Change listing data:
————————

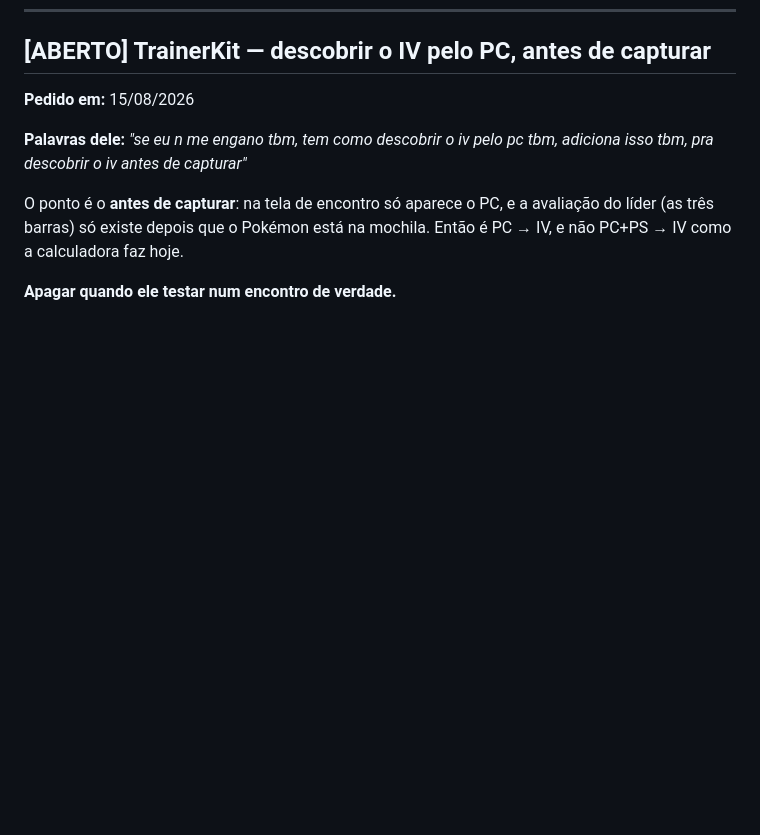
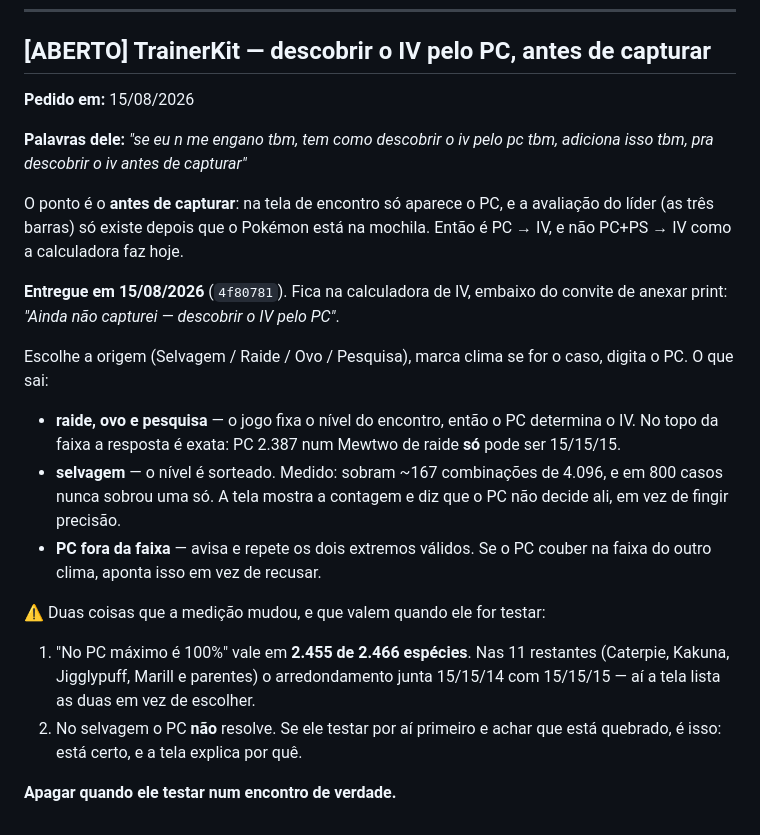
Before and after one commit to NspxMiguel/TrainerKit, a Markdown page: PEDIDOS.md, the part around the change. Drawn GitHub-style; blank space fills up the shorter version.

Commit message:
PEDIDOS: registrar a entrega do IV pelo PC e os dois limites medidos

```diff
--- a/PEDIDOS.md
+++ b/PEDIDOS.md
@@ -881,4 +881,27 @@ O ponto é o **antes de capturar**: na tela de encontro só aparece o PC, e a
 avaliação do líder (as três barras) só existe depois que o Pokémon está na
 mochila. Então é PC → IV, e não PC+PS → IV como a calculadora faz hoje.
 
+**Entregue em 15/08/2026** (`4f80781`). Fica na calculadora de IV, embaixo do
+convite de anexar print: *"Ainda não capturei — descobrir o IV pelo PC"*.
+
+Escolhe a origem (Selvagem / Raide / Ovo / Pesquisa), marca clima se for o caso,
+digita o PC. O que sai:
+
+- **raide, ovo e pesquisa** — o jogo fixa o nível do encontro, então o PC
+  determina o IV. No topo da faixa a resposta é exata: PC 2.387 num Mewtwo de
+  raide **só** pode ser 15/15/15.
+- **selvagem** — o nível é sorteado. Medido: sobram ~167 combinações de 4.096, e
+  em 800 casos nunca sobrou uma só. A tela mostra a contagem e diz que o PC não
+  decide ali, em vez de fingir precisão.
+- **PC fora da faixa** — avisa e repete os dois extremos válidos. Se o PC couber
+  na faixa do outro clima, aponta isso em vez de recusar.
+
+⚠️ Duas coisas que a medição mudou, e que valem quando ele for testar:
+
+1. "No PC máximo é 100%" vale em **2.455 de 2.466 espécies**. Nas 11 restantes
+   (Caterpie, Kakuna, Jigglypuff, Marill e parentes) o arredondamento junta
+   15/15/14 com 15/15/15 — aí a tela lista as duas em vez de escolher.
+2. No selvagem o PC **não** resolve. Se ele testar por aí primeiro e achar que
+   está quebrado, é isso: está certo, e a tela explica por quê.
+
 **Apagar quando ele testar num encontro de verdade.**
```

————————

▸ **WHAT IS REQUIRED**: Say only how many lines above contain "encontro", with no other words.

▸ **RESPONSE FOR THIS EXERCISE**: 3